By Callie Beusman

When someone—a Bumble match, or anyone else—asks you out and you’re really, genuinely not interested, it can feel like a tricky and awkward situation. You may want to try and soften the blow as much as possible, but if you’re overly gentle, that can lead to ambiguity and confusion. Experts say the best way to politely decline a date is by being incredibly direct while remaining gracious and respectful. Here’s how. 

Be gracious but completely firm in your response

It’s possible to be polite and empathetic while still being firm in saying no to a date. Caitlin Harrison, a marriage and family therapist, suggests giving the person a clear “no” sandwiched between two other statements that make it a bit easier to digest. 

“First, acknowledge their request,” she advises: “‘That’s flattering; thank you for asking me out.’” Next, give an unequivocal “no”—Harrison recommends something like, “However, I am not interested in going out.” Finally, finish with a gracious send-off that provides a sense of closure. Harrison suggests: “I appreciate your boldness and gesture, and thank you for understanding!”  

The same is true if someone asks you out on a dating app

If one of your Bumble matches asks you out and you’re not interested, your response should be pretty much the same: brief, clear, and polite. Because there might be an unspoken expectation that your conversation could lead to a date, it’s important to make your response declining a date unambiguous and final. 

“If you’re wishy-washy with your answer, it may give mixed signals about your interest,” says psychotherapist Dr. Kristie Overstreet.

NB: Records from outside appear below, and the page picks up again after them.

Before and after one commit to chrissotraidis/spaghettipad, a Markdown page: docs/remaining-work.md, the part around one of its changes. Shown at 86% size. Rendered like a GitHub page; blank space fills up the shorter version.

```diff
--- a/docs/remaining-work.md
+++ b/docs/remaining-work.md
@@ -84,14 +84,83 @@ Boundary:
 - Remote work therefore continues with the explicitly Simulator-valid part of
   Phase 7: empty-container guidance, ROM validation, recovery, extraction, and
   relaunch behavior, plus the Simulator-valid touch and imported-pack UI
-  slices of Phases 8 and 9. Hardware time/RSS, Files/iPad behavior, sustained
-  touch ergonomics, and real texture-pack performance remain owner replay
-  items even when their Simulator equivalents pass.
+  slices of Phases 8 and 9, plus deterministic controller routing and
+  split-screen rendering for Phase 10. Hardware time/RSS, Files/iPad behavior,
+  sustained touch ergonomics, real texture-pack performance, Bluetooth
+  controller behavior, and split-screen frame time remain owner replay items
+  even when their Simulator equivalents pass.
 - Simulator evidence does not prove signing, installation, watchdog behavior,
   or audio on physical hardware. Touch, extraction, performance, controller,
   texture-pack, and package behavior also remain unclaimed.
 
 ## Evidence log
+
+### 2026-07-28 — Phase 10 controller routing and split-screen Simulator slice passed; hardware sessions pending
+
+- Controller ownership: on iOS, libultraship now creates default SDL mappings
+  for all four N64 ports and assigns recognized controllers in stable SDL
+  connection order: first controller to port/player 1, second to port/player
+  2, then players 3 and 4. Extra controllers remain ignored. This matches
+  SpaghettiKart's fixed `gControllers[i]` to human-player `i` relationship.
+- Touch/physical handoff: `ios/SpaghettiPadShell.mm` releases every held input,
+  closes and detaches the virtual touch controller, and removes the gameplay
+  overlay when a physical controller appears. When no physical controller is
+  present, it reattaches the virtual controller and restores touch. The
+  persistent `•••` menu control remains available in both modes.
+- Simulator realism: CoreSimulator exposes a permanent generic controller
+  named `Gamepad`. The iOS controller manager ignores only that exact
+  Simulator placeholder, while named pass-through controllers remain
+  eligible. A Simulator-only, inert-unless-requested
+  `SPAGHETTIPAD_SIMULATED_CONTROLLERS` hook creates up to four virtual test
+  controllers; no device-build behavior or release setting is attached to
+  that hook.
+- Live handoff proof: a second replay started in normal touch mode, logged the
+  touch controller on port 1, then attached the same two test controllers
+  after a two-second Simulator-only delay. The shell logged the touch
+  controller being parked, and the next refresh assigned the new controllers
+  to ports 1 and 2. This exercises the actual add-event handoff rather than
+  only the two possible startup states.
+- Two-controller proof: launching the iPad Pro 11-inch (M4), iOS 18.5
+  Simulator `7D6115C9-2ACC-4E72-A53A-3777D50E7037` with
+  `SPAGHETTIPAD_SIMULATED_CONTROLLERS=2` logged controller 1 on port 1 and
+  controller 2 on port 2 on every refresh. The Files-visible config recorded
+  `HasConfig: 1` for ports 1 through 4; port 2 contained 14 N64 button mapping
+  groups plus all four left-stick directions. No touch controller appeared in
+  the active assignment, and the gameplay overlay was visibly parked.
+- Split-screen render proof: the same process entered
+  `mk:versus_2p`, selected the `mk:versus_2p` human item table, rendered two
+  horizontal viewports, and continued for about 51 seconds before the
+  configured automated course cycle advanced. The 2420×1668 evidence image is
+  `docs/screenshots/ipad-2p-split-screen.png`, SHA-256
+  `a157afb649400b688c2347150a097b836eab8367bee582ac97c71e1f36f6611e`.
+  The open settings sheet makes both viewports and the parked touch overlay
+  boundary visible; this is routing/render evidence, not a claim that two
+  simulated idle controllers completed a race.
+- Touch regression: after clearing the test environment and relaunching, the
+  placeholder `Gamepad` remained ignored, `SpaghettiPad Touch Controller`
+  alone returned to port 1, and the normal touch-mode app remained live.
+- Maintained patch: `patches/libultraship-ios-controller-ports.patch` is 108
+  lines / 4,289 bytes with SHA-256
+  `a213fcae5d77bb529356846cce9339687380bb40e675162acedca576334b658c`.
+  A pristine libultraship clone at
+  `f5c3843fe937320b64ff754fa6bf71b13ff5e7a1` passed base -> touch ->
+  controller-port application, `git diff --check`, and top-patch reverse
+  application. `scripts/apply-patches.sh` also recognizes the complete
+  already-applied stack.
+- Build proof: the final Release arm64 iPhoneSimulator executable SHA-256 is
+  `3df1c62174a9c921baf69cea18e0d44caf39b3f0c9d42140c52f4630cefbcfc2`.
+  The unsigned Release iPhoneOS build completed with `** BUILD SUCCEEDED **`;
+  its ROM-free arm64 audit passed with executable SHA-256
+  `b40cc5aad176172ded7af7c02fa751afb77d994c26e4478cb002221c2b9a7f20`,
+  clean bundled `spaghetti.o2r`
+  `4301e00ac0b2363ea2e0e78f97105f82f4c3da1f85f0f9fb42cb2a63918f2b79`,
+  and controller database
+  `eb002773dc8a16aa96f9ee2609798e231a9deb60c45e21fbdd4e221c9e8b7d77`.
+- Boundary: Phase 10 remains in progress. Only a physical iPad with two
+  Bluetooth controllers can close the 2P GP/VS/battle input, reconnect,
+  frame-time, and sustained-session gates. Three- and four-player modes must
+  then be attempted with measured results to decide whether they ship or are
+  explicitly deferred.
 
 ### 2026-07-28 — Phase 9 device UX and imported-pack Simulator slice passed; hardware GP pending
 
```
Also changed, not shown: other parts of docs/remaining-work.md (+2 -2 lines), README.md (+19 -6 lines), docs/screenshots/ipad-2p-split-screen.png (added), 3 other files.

Try something like: “I’ve enjoyed chatting with you, but I’m not interested in meeting in-person. Thanks for the invitation, though!” 

Don’t make excuses, and don’t feel like you need to apologize 

It might feel like you’re being nice by giving an excuse like “I’m too busy to date at the moment” or “I’m still getting over someone else,” but what you’re really doing is giving the person false hope that if the situation changes, your mind might change as well. If you’re not interested, you don’t need to offer an explanation beyond that.

“In general, honesty is always the best policy,” says marriage and family therapist Dr. Suzanne Wallach. “I always think: Wouldn’t you rather be told the truth than misled? So why do that to anyone else?” She emphasizes that it’s important to stick to your values, and definitely don’t feel like you should apologize. 

Remember that there’s no reason to feel guilty for not reciprocating another person’s feelings. You’re not doing anything wrong; you’re simply expressing how you feel. If you say something you don’t mean, you might end up having to reject them a second time, which isn’t really sparing their feelings at all.

Be assertive, especially if they’re not respecting your boundaries

If the person won’t take no for an answer, don’t be afraid to get assertive. Bring up the fact that you’ve already made it abundantly clear that you don’t want to go on a date with them; you can also express that their continued disregard for your boundaries is inappropriate. 

Harrison suggests saying, “I’ve already told you that I don’t want to go out with you. Please understand that I’m not interested in going out with you, and this experience has ensured that I will not be changing my mind.” Or, if you want to keep it simpler, you can just go with something like, “You’ve asked me already, and I’ve made it clear that I’m not interested. I’d ask that you please respect my decision.”

Saying no to a date is hard, but as long as you’re considerate and respectful of the other person’s feelings, they should understand where you’re coming from. Though you may worry about hurting them, keep in mind that it’s much kinder in the long run to be clear, direct, and honest; this will allow them to process their feelings and move on.